The devils promise Rocco if he will stop baby Jesus from being born on Christmas Eve by saying the magic word “opopomoz” and thereby entering the elaborate Nativity scene his father has built, his brother will never be born and he will remain an only child. Singing Pino Daniele tunes, the trio of comically inept sprites gets the idea across pretty clearly.
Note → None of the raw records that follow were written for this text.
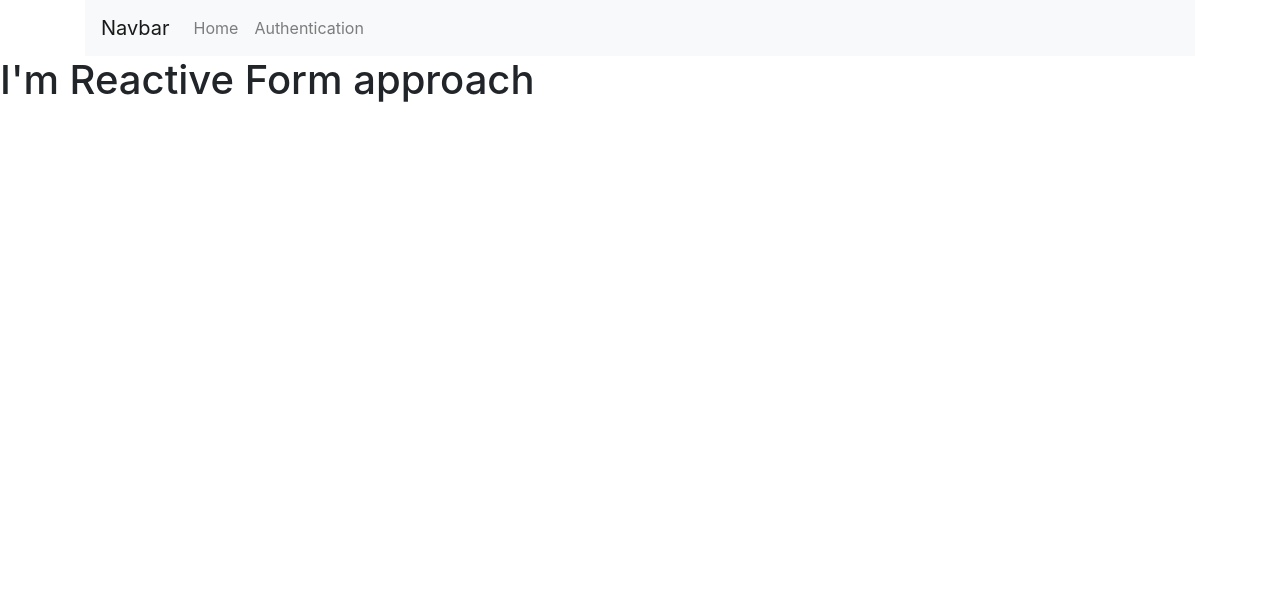
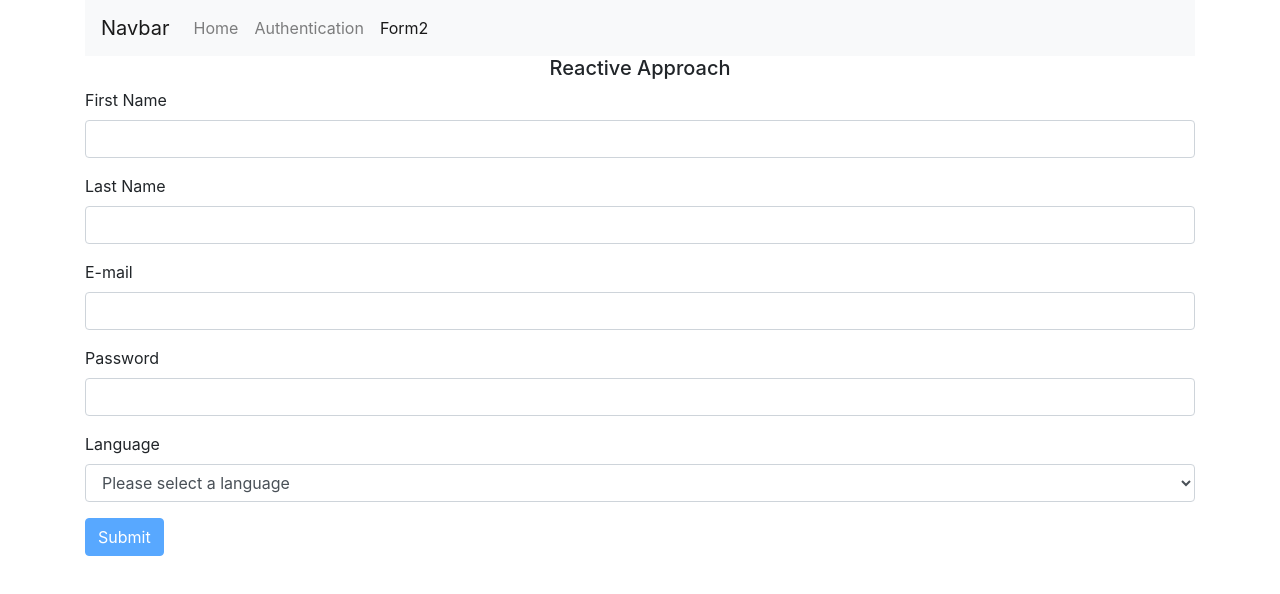
Before and after one commit to kashyapneha/angular-auth-route-form, an Angular app: page /form2 in a window 1280 px wide. Shown: the top 594 px of the page. Built offline with nearby package versions, Linux system fonts and the light colour scheme.

Commit message:
8 files modified, 2 added

```diff
--- a/src/app/app.module.ts
+++ b/src/app/app.module.ts
@@ -1,6 +1,6 @@
 import { NgModule } from '@angular/core';
 import { BrowserModule } from '@angular/platform-browser';
-import { FormsModule } from '@angular/forms';
+import { FormsModule, ReactiveFormsModule } from '@angular/forms';
 import { HttpClientModule } from '@angular/common/http';
 import { RouterModule, Routes, Router } from '@angular/router';
 
@@ -23,6 +23,7 @@ const appRoutes: Routes = [
   imports:      [
     BrowserModule,
     FormsModule,
+    ReactiveFormsModule,
     HttpClientModule,
     RouterModule.forRoot(appRoutes) ],
   declarations: [
--- /dev/null
+++ b/src/app/auth/auth.component.css
@@ -0,0 +1,3 @@
+input.ng-invalid.ng-touched {
+    border: 1px solid red;
+}
--- a/src/app/auth/auth.component.html
+++ b/src/app/auth/auth.component.html
@@ -15,7 +15,7 @@
         #username="ngModel"
         >
         <p class="alert alert-danger" *ngIf="!username.valid && username.touched">
-                    Please enter a valid name!</p>
+          Please enter a valid name!</p>
     </div>
     <div class="form-group">
       <label for="password">Password</label>
@@ -29,7 +29,7 @@
         minlength="6"
         #password="ngModel">
         <p class="alert alert-danger" *ngIf="!password.valid && password.touched">
-                    Please enter the 6-digit valid password!</p>
+          Please enter the 6-digit valid password!</p>
     </div>
     <button
       type="submit"
--- a/src/app/auth/auth.component.ts
+++ b/src/app/auth/auth.component.ts
@@ -6,7 +6,8 @@ import { Observable } from 'rxjs';
 
 @Component({
   selector: 'app-auth',
-  templateUrl: './auth.component.html'
+  templateUrl: './auth.component.html',
+  styleUrls: ['./auth.component.css']
 })
 export class AuthComponent{
     isLoginMode = true;
--- a/src/app/auth/auth.service.ts
+++ b/src/app/auth/auth.service.ts
@@ -41,7 +41,6 @@ export class AuthService {
             );
           })
         );
-
     }
 
     login(email:string, password: string) {
--- /dev/null
+++ b/src/app/form2/form2.component.css
@@ -0,0 +1,3 @@
+input.ng-invalid.ng-touched {
+    border: 1px solid red;
+}
--- a/src/app/form2/form2.component.html
+++ b/src/app/form2/form2.component.html
@@ -1 +1,65 @@
-<h1>I'm Reactive Form approach</h1>
+<div class="container">
+  <h5 class="text-center">Reactive Approach</h5>
+  <form [formGroup]="myform" (ngSubmit)="onFormSubmit()">
+    <fieldset formGroupName="name">
+      <div class="form-group">
+        <label for="firstname">First Name</label>
+        <input
+          type="text"
+          class="form-control"
+          formControlName="firstName"
+          required>
+        <p class="alert alert-danger" *ngIf="!firstName.valid && firstName.touched">
+          Please enter your first name!</p>
+      </div>
+      <div class="form-group">
+        <label for="lastname">Last Name</label>
+        <input
+          type="text"
+          class="form-control"
+          formControlName="lastName"
+          required>
+        <p class="alert alert-danger" *ngIf="!lastName.valid && lastName.touched">
+          Please enter your last name!</p>
+      </div>
+    </fieldset>
+
+    <div class="form-group">
+      <label for="email">E-mail</label>
+      <input
+        type="email"
+        class="form-control"
+        formControlName="email"
+        required>
+      <p class="alert alert-danger" *ngIf="!email.valid && email.touched">
+          Please enter the valid email address!</p>
+    </div>
+
+    <div class="form-group">
+      <label for="password">Password</label>
+      <input
+        type="password"
+        class="form-control"
+        formControlName="password"
+        required>
+      <p class="alert alert-danger" *ngIf="!password.valid && password.touched">
+          Please enter the 8-digit valid password!</p>
+    </div>
+
+    <div class="form-group">
+      <label for="language">Language</label>
+      <select
+        class="form-control"
+        formControlName="language">
+        <option value="">Please select a language</option>
+        <option *ngFor="let lang of langs">{{lang}}</option>
+      </select>
+    </div>
+
+    <button
+      class="btn btn-primary"
+      type="submit"
+      [disabled]="!myform.valid"
+      (click)="onFormSubmit()">Submit</button>
+  </form>
+</div>
--- a/src/app/form2/form2.component.ts
+++ b/src/app/form2/form2.component.ts
@@ -1,9 +1,60 @@
 import { Component } from '@angular/core';
+import {
+  ReactiveFormsModule,
+  FormsModule,
+  FormGroup,
+  FormControl,
+  Validators,
+  FormBuilder } from '@angular/forms';
 
 @Component({
   selector: 'app-form2',
-  templateUrl: './form2.component.html'
+  templateUrl: './form2.component.html',
+  styleUrls:['./form2.component.css']
 })
 export class Form2Component {
+  myform: FormGroup;
+  firstName: FormControl;
+  lastName: FormControl;
+  email: FormControl;
+  password: FormControl;
+  language: FormControl;
 
+  langs: string[] = ['English', 'French', 'German'];
+
+  ngOnInit() {
+    this.createFormControls();
+    this.createForm();
+  }
+
+  createFormControls() {
+    this.firstName = new FormControl('', Validators.required);
+    this.lastName = new FormControl('', Validators.required);
+    this.email = new FormControl('',[
+        Validators.required,
+        Validators.pattern("[^@]*@[^@]*")
+      ]);
+    this.password = new FormControl('',[
+        Validators.required,
+        Validators.minLength(8)
+      ]);
+    this.language = new FormControl('');
+  }
+
+  createForm() {
+    this.myform = new FormGroup({
+      name: new FormGroup({
+        firstName: this.firstName,
+        lastName: this.lastName
+      }),
+      email: this.email,
+      password: this.password,
+      language: this.language
+    })
+  }
+
+  onFormSubmit() {
+    console.log("Form Submitted", this.myform.value);
+    this.myform.reset();
+  }
 }
--- a/src/app/header/header.component.html
+++ b/src/app/header/header.component.html
@@ -15,13 +15,13 @@
         <li class="nav-item" [routerLinkActive]="['active']" *ngIf="isAuthenticated">
           <a class="nav-link" [routerLink]="'/form1'">Form1</a>
         </li>
-        <li class="nav-item" [routerLinkActive]="['active']" *ngIf="isAuthenticated">
+        <li class="nav-item" [routerLinkActive]="['active']" *ngIf="!isAuthenticated">
           <a class="nav-link" [routerLink]="['/form2']">Form2</a>
         </li>
       </ul>
       <ul class="nav navbar-nav ml-auto">
         <li class="nav-item" *ngIf="isAuthenticated">
-          <a class="nav-link" (click)="onLogout()">Logout</a>
+          <a class="nav-link"(click)="onLogout()">Logout</a>
         </li>
       </ul>
     </div>
```
Also changed, not shown: src/app/header/header.component.ts (indentation only). Lines whose indentation alone changed are shown as unchanged.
They vie for screen time with Rocco’s loving parents, his American uncle John (a former Marine who fell in love with Naples) and his spunky 3-year-old cousin, Sara. But film doesn’t really take off until Rocco gives in to temptation and shrinks to the size of the shepherds and other figurines in the Nativity scene. The landscape turns to pure fantasy, he meets Mary and Joseph on their way to Bethlehem, and he continues his adventure with Sara, who’s also used the magic word.
Rocco and the Disney-ish devils are rather bland; otherwise, character creator Walter Cavazzuti has come up with some highly individual inventions — the fearsome, shape-changing Satan is particularly memorable.
Set designer Michel Fuzellier is brilliantly inspired by 18th-century Nativities which reached an artistic peak in Naples. The film may be aimed at under-10s, but adults will appreciate the cultural breadth behind it.